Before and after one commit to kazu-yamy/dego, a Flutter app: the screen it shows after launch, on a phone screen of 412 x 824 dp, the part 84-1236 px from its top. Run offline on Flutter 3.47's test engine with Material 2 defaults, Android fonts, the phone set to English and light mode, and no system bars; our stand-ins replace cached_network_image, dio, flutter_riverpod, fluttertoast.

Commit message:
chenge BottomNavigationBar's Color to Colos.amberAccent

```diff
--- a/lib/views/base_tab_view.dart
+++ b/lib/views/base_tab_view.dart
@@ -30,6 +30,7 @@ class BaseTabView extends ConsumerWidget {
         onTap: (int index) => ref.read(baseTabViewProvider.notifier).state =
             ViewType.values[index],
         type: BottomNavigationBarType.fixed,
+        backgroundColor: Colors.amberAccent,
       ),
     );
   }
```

======

## TASK DETAILS
From the material above, count the lines that include "views" and give only the total.

## TASK RESPONSE
2